Several years ago before I became acquainted with the various species and forms of cacti, I saw a small, crested bare root Mammillaria species for sale on Ebay. Its unusual form, something I had not seen before in a Mammillaria, caught my fancy. I bid too much and won the cactus. When it arrived, I potted it up in an eight-inch pot, which it quickly outgrew that first summer, and after the second year, I placed it in my garden. As it grew and became even more wavy, I became interested in the reasons for cristation in cacti.
Most any variety of cacti can have a crest formation, It's been reported in 50 genera so far. Cristation occurs when the cells on the growing tip multiply erratically and form multiple growing points rather than the normal single growing point. This is a simplistic explanation, but anyone who is interested enough in cacti variations to pay $69.95, Rainbow Garden Bookshop has a book worth reading. It’s called “Teratopia: Cristate & Variegated Succulents” by G. Rowley (2006).
Some experts estimate that only one seed out of ten thousand will display a cristate form. No one knows why this happens. Experimenters have tried to duplicate nature and force such growth thorough mechanical or environmental damage to the growing tip, but without luck. Some have even tried radiation or insect infestation in order to better understand what causes the deformity.

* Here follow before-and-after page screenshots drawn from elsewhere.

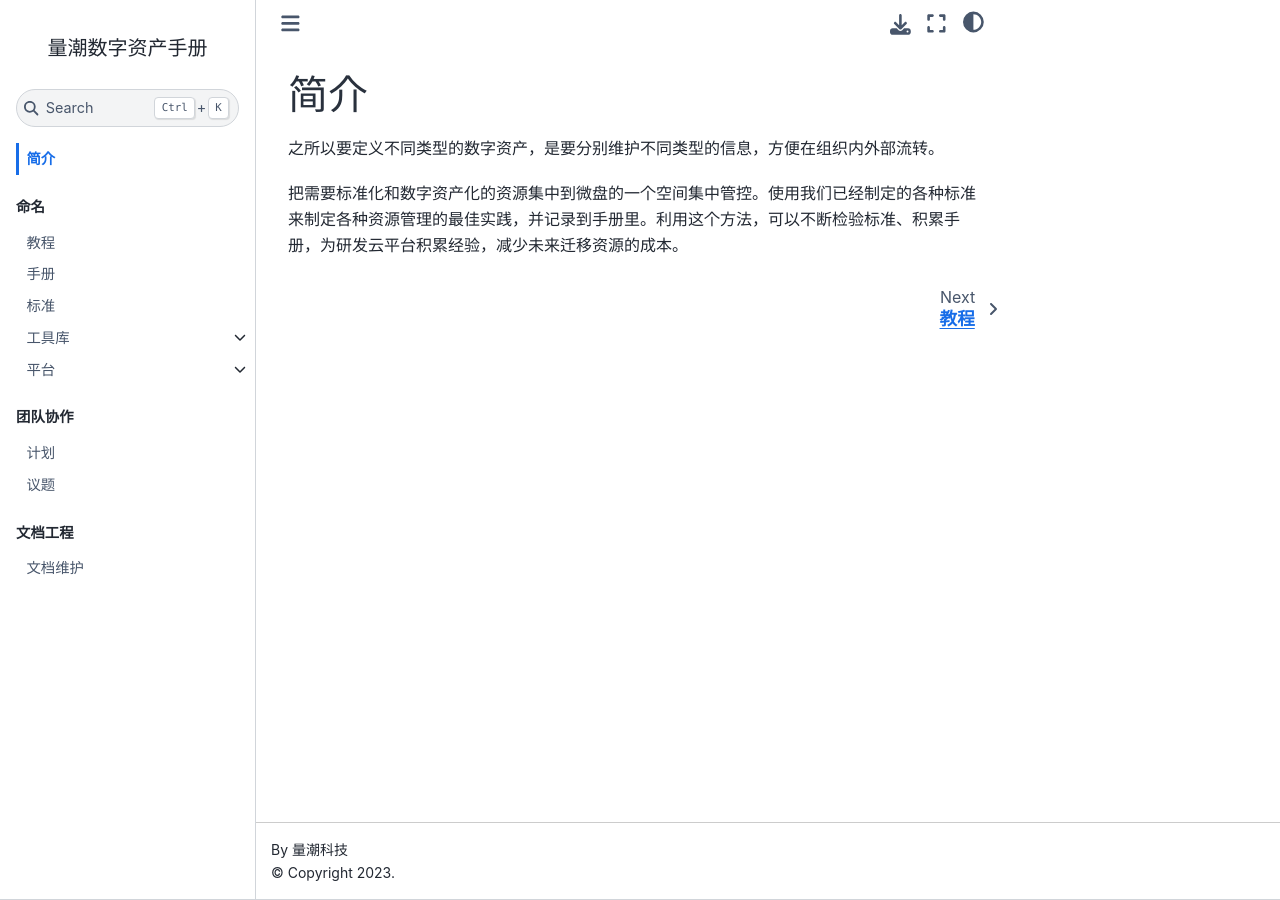
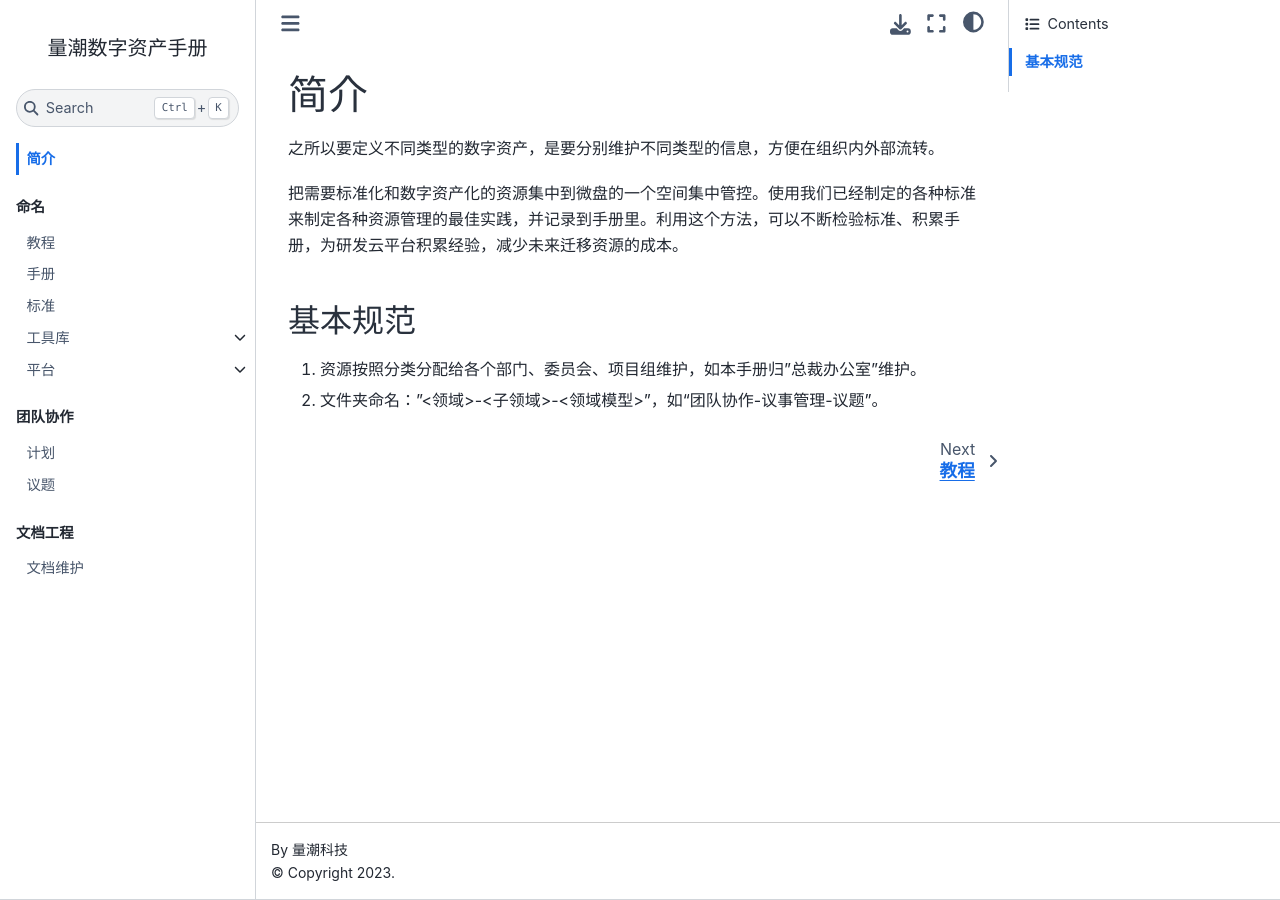
Before and after one commit to quanttide/quanttide-handbook-of-digital-assets, a Jupyter Book: the page built from index.md, in a window 1280 px wide. Built offline with Jupyter Book 1.0.4 settings and Sphinx 7.4.7 and the Sphinx Book theme 1.1.4, drawn with Linux system fonts in a browser that asks for light colours.

Commit message:
docs: 初次提交内容

```diff
--- a/index.md
+++ b/index.md
@@ -3,3 +3,7 @@
 之所以要定义不同类型的数字资产，是要分别维护不同类型的信息，方便在组织内外部流转。
 
 把需要标准化和数字资产化的资源集中到微盘的一个空间集中管控。使用我们已经制定的各种标准来制定各种资源管理的最佳实践，并记录到手册里。利用这个方法，可以不断检验标准、积累手册，为研发云平台积累经验，减少未来迁移资源的成本。
+## 基本规范
+
+1. 资源按照分类分配给各个部门、委员会、项目组维护，如本手册归”总裁办公室”维护。
+2. 文件夹命名："<领域>-<子领域>-<领域模型>"，如“团队协作-议事管理-议题”。
```
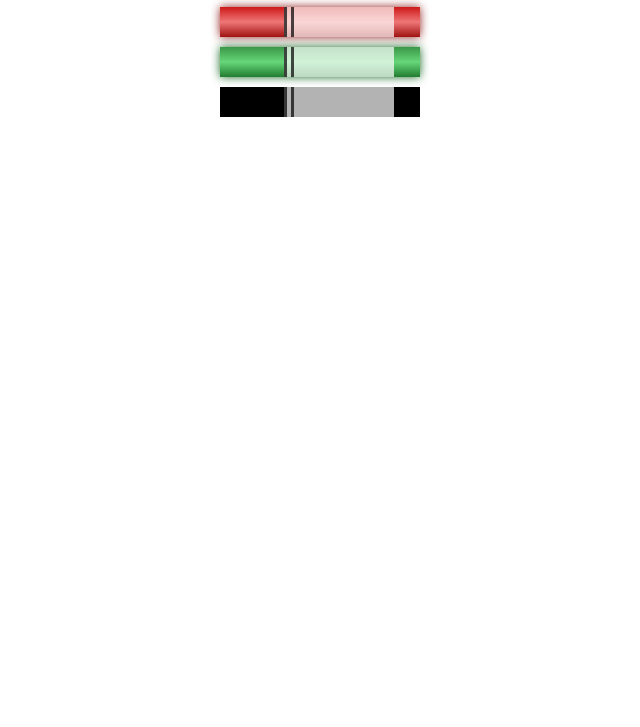
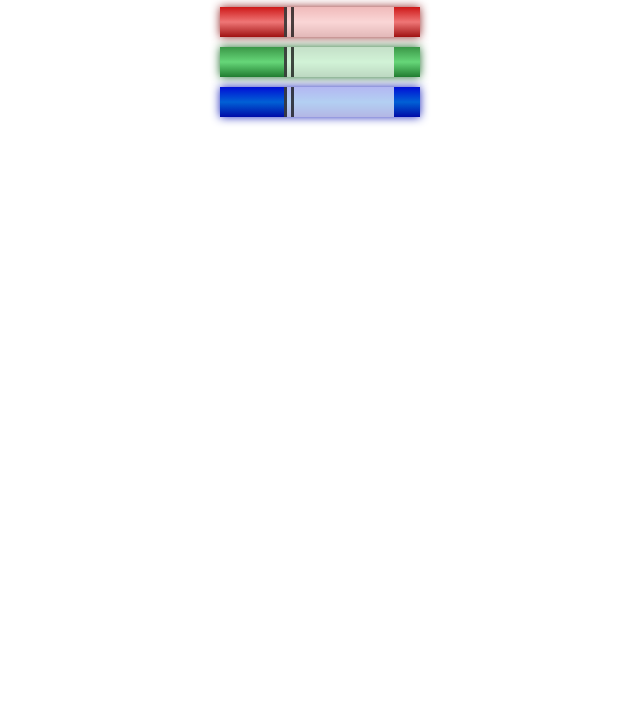
Before and after one commit to Yustes88/FreeCodeCamp-Markers, a plain HTML site: page index.html in a window 1280 px wide. Shown: the part 73-800 px from the top of the page, without its empty margins (320-960 px from the left). Drawn offline with Linux system fonts and the light colour scheme.

Commit message:
Creates blue marker

```diff
--- a/styles.css
+++ b/styles.css
@@ -32,3 +32,8 @@
     background: linear-gradient(hsl(128, 44%, 41%), hsl(130, 58%, 62%), hsl(130, 58%, 31%));
     box-shadow: 0 0 10px 0 hsl(130, 58%, 27%);
 }
+
+.blue {
+    background: linear-gradient(hsl(236, 99%, 42%), hsl(213, 99%, 42%), hsl(236, 100%, 33%));
+    box-shadow: 0 0 10px 0 hsl(236, 75%, 42%);
+}
```
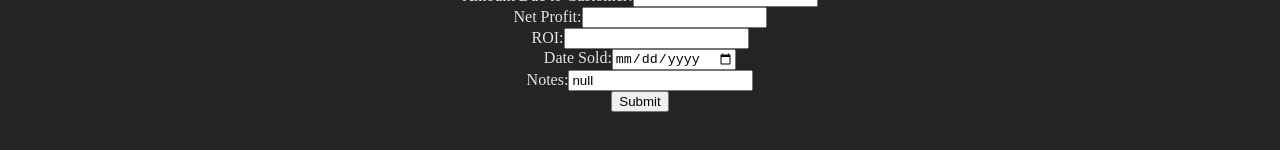
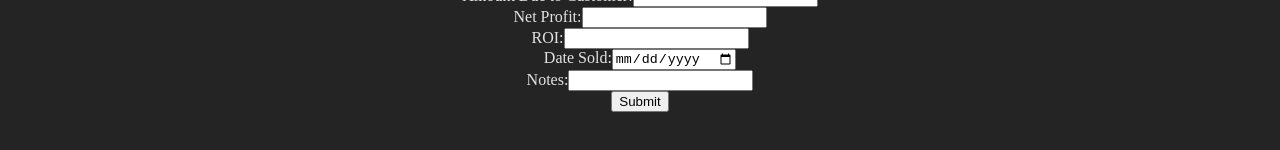
Before and after one commit to CamrenBell/Deco-Treasures, a React (Vite) app in the folder deco_treasures_front_end/: page /inventory/new in a window 1280 px wide. Shown: the part 306-456 px from the top of the page. Built offline with nearby package versions, Linux system fonts and the light colour scheme.

Commit message:
Added redirect to new item.

```diff
--- a/deco_treasures_front_end/src/components/nav_bar/NewItemForm.jsx
+++ b/deco_treasures_front_end/src/components/nav_bar/NewItemForm.jsx
@@ -1,6 +1,9 @@
 import axios from "axios";
+import React from 'react'
+import  { useNavigate  } from 'react-router-dom'
 
 export default function NewItemForm(){
+    const navigate = useNavigate();
 
     const handleSubmit= (e) => {
         e.preventDefault();
@@ -20,6 +23,7 @@ export default function NewItemForm(){
             data['date_sold']=e.target['date_sold'].value
         }
         sendData(data)
+
     }
 
 
@@ -28,6 +32,8 @@ export default function NewItemForm(){
         .then(res => {
             console.log(res);
             console.log(res.data);
+            navigate('/inventory/')
+
       })
 
       }
@@ -77,7 +83,7 @@ export default function NewItemForm(){
             </label>
             <label>
                 Notes:
-                <input type={'text'} name='notes' value='null'/><br/>
+                <input type={'text'} name='notes'/><br/>
             </label>
             <input type='submit' value={'Submit'}></input>
         </form>
```
Also changed, not shown: 2 other files (tests, documents, lock files or other folders).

Cristate cacti are considered more fragile than normal, and it is suggested they be pampered because of their increased sensitivity to light, drought, cold and pests. However, my Mammillaria sp. does fine in full sun and has thrived through drought as well as the record cold of this past winter.
When my Mammillaria sp. is in bloom, the crested portion has densely spaced pink flowers along each side and ends of the fanned portion. The normal globes all have the familiar ring of flowers near the top of the globe. Many cristate forms do not flower regularly and the blooms are sometimes sparse, so I'm lucky to have a good bloomer.
My Mammillaria sp. is now quite large and obviously loves its home in my garden. I’ve added several more cristate varieties to my cacti collection but all are sun sensitive, so they’ll remain potted oddities on my patio.
Gardening is an exercise in optimism. Sometimes,
it is a triumph of hope over experience.
- Marina Schinz